[Records drawn from a dataset]
Content starts

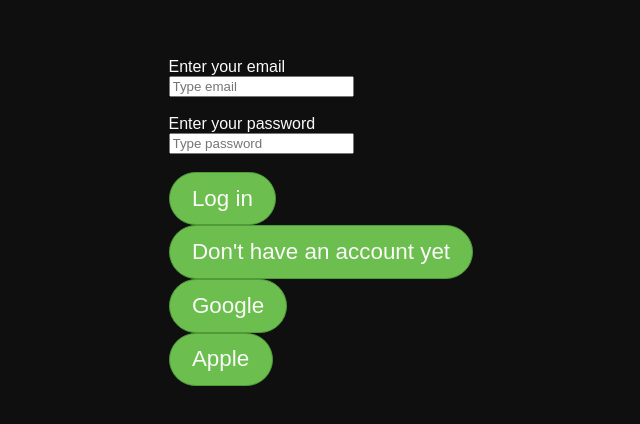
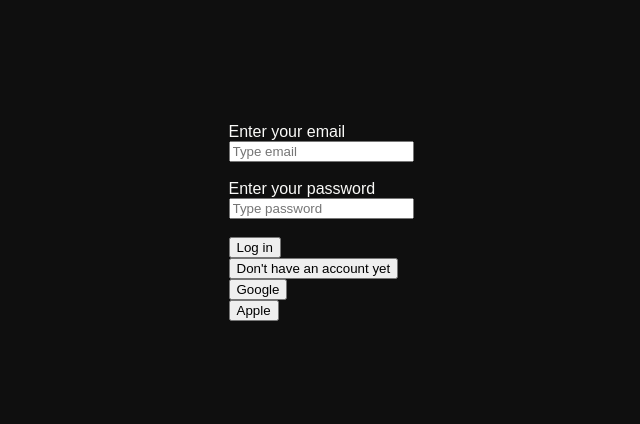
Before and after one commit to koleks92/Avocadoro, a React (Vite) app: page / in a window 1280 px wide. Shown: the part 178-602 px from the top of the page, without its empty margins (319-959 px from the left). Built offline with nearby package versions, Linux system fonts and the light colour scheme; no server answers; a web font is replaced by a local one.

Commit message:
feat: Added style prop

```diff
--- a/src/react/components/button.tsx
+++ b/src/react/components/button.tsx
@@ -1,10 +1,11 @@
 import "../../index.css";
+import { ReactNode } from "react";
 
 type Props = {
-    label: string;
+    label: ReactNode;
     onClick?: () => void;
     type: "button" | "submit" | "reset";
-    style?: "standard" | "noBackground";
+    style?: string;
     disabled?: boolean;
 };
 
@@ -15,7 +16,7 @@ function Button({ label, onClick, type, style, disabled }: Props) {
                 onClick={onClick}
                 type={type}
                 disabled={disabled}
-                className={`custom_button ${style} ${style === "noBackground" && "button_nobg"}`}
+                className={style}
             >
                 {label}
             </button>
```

Content ends
Content starts

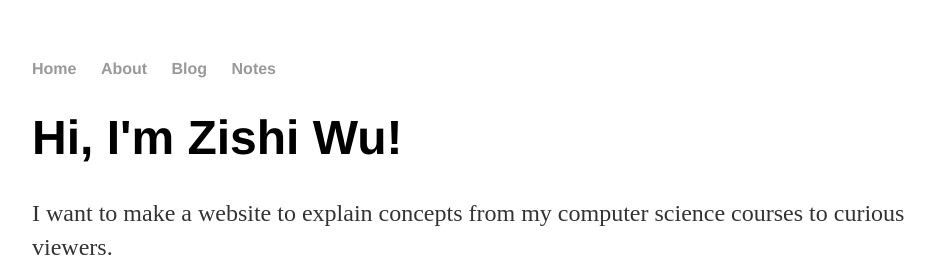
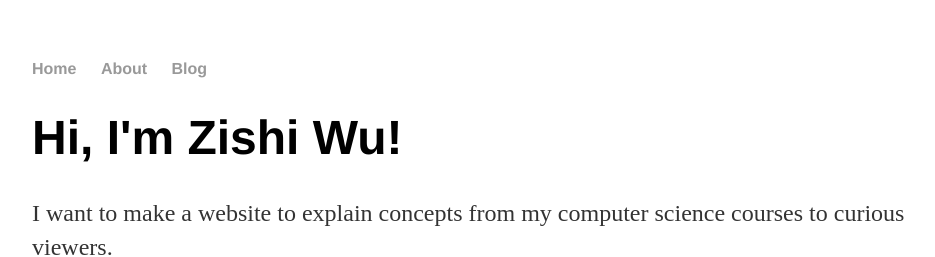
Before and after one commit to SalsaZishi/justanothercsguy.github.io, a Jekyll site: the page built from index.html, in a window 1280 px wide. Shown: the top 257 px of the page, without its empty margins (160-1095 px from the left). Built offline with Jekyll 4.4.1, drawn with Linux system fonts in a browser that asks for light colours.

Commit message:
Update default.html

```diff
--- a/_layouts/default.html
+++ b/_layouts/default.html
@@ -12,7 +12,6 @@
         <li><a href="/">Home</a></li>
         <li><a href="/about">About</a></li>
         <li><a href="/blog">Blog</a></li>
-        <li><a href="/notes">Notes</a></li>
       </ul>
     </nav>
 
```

Content ends

• _Work required_
Which lines in the records above include the word "style"? Copy them out.

• _Written reply_
feat: Added style prop
-    style?: "standard" | "noBackground";
+    style?: string;
@@ -15,7 +16,7 @@ function Button({ label, onClick, type, style, disabled }: Props) {
-                className={`custom_button ${style} ${style === "noBackground" && "button_nobg"}`}
+                className={style}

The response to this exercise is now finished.